Pieper points out that assent or approval is an expression of the will. To love someone or something is to say, “I want you to exist.” I know we usually think of the will as that inner force that makes us go out and get something or accomplish something or make some change in the world, but consider what Aquinas has to say on the subject: “The will knows not only the act of striving for what it does not yet have but also the other act: of loving what it already possesses and rejoicing in that” (p.165).
If you’ve seen Hamilton, you’ll know that Alexander Hamilton had incredible force of will when it came to striving for what he didn’t yet have, but his downfall derived from the fact that he lacked the will to love and rejoice in the good things that were right in front of him.
Writing, like all creative work, starts with seeing—paying attention to what is in front of you and loving the world and your reader enough to give an account of what you have seen. And, as you already know, love is generative: it always gives birth to something new. (I can send my kids screaming from the room just by saying, “When a mommy and a daddy love each other very much…”)

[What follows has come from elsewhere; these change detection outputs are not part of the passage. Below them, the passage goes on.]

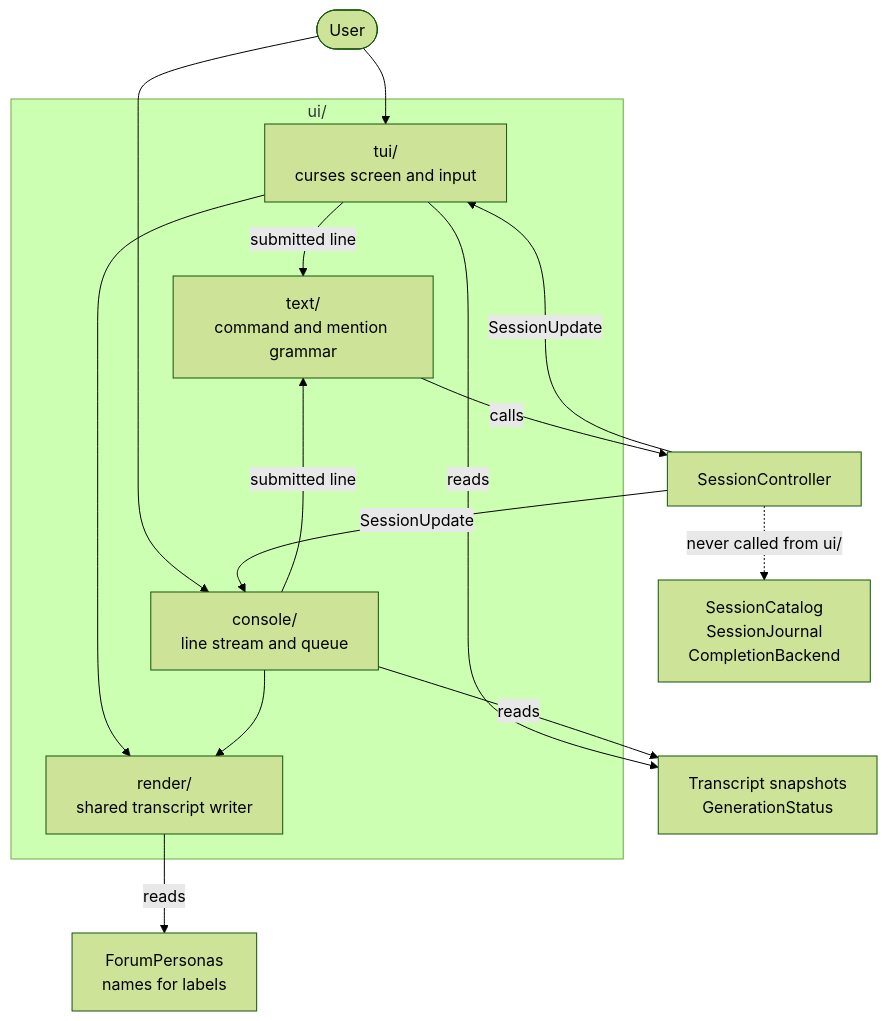
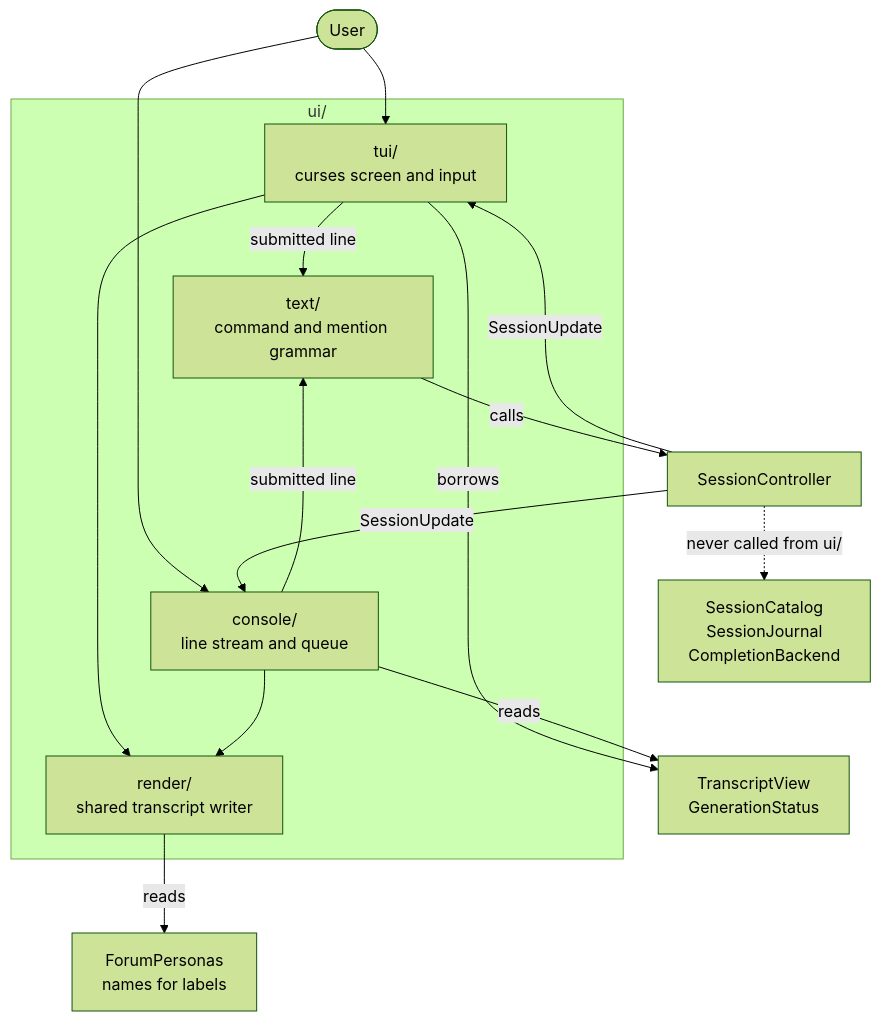
Before and after one commit to michaelpopov/cha: the diagram in src/ui/README.md, drawn with Mermaid (forest theme). The commit also changed other lines of this file and 34 other files, not shown here.

````diff
--- a/src/ui/README.md
+++ b/src/ui/README.md
@@ -27,24 +27,24 @@
 ```mermaid
 flowchart TD
     subgraph ui["ui/"]
         tui["tui/<br/>curses screen and input"]
         console["console/<br/>line stream and queue"]
         render["render/<br/>shared transcript writer"]
         txt["text/<br/>command and mention grammar"]
     end
 
     user(["User"]) --> tui
     user --> console
     tui --> render
     console --> render
     tui -->|"submitted line"| txt
     console -->|"submitted line"| txt
     txt -->|"calls"| controller["SessionController"]
     controller -->|"SessionUpdate"| tui
     controller -->|"SessionUpdate"| console
-    tui -->|"reads"| convo["Transcript snapshots<br/>GenerationStatus"]
+    tui -->|"borrows"| convo["TranscriptView<br/>GenerationStatus"]
     console -->|"reads"| convo
     render -->|"reads"| personas["ForumPersonas<br/>names for labels"]
 
     controller -.->|"never called from ui/"| store["SessionCatalog<br/>SessionJournal<br/>CompletionBackend"]
 ```
````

Josef Pieper again: “The most extreme form of affirmation that can possibly be conceived of is creatio, making to be, in the strict sense of the word” (p.170). God created the world for the simple reason that he wanted to. And then he spoke those words of approval: “It is good. It is good. It is very good.”
Creative work—in any case, the creative work I want to do—starts with agreeing with that assessment. It is good that this world exists. It is good that each of God’s creatures exists. Sometimes we write to celebrate. Sometimes we write to lament or to reprove. But let us not lose sight of this most fundamental fact: This world exists because God thinks it is a good idea. To love the world and our fellow creatures is simply to say that God’s not wrong.
This piece was originally shared in Jonathan’s weekly Habit Newsletter. If you’d like your own inbox to be graced with such insight—and with staggering frequency, at that—you can sign up for it by clicking here.
Jonathan Rogers is the author of The Terrible Speed of Mercy, one of the finest biographies of Flannery O’Connor we've ever read. His other books include the Wilderking Trilogy–The Bark of the Bog Owl, The Secret of the Swamp King, and The Way of the Wilderking–as well as The World According to Narnia and a biography of Saint Patrick. He has spent most of his adult life in Nashville, Tennessee, where he and his wife Lou Alice are raising a houseful of robustious children.